BACKGROUND AND PURPOSE: Diffusion tensor imaging (DTI) is an advanced MR technique that describes the movement of water molecules by using two metrics, mean diffusivity (MD), and fractional anisotropy (FA), which represent the magnitude and directionality of water diffusion, respectively. We hypothesize that alterations in these values within the tissue surrounding brain tumors reflect combinations of increased water content and tumor infiltration and that these changes can be used to differentiate high-grade gliomas from metastatic lesions. METHODS: DTI was performed in 12 patients with high-grade gliomas and in 12 with metastatic lesions. DTI measurements were obtained from regions of interest (ROIs) placed on normal-appearing white matter and on the vasogenic edema, the T2 signal intensity abnormality surrounding each tumor. RESULTS: The peritumoral region of both gliomas and metastatic tumors displayed significant increases in MD (P < .005) and significant decreases in FA (P < .005) when compared with those of normal-appearing white matter. Furthermore, the peritumoral MD of metastatic lesions measured significantly greater than that of gliomas (P < .005). Peritumoral FA measurements, on the other hand, showed no such discrepancy. CONCLUSION: When compared with an internal control, diffusion metrics are clearly altered within the vasogenic edema surrounding both high-grade gliomas and metastatic tumors, reflecting increased extracellular water. Although peritumoral MD can be used to distinguish high-grade gliomas from metastatic tumors, peritumoral FA demonstrated no statistically significant difference. The FA changes surrounding gliomas, therefore, can be attributed not only to increased water content, but also to tumor infiltration.

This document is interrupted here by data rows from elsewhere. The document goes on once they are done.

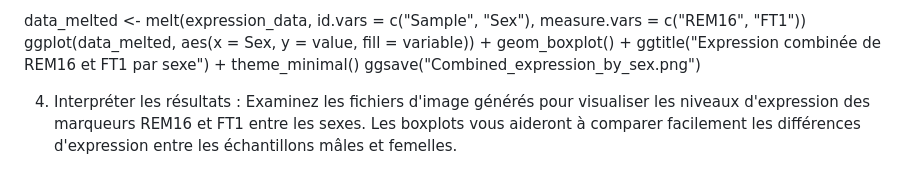
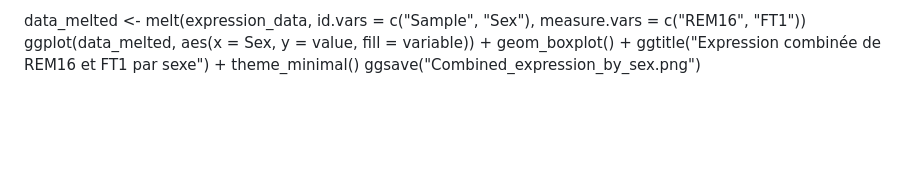
Before and after one commit to KimyLiRheaume/BVG-7003---Devoir-1---, a Markdown page: README.md, the part around the change. GitHub-like rendering; blank space fills up the shorter version.

Commit message:
Update README.md
Retirer un passage d'instruction

```diff
--- a/README.md
+++ b/README.md
@@ -68,7 +68,3 @@ ggplot(data_melted, aes(x = Sex, y = value, fill = variable)) +
   ggtitle("Expression combinée de REM16 et FT1 par sexe") +
   theme_minimal()
 ggsave("Combined_expression_by_sex.png")
-
-4. Interpréter les résultats :
-Examinez les fichiers d'image générés pour visualiser les niveaux d'expression des marqueurs REM16 et FT1 entre les sexes.
-Les boxplots vous aideront à comparer facilement les différences d'expression entre les échantillons mâles et femelles.
```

|Original language||English (US)|
|Number of pages||5|
|Journal||American Journal of Neuroradiology|
|State||Published - May 1 2003|
ASJC Scopus subject areas
- Radiology Nuclear Medicine and imaging
- Clinical Neurology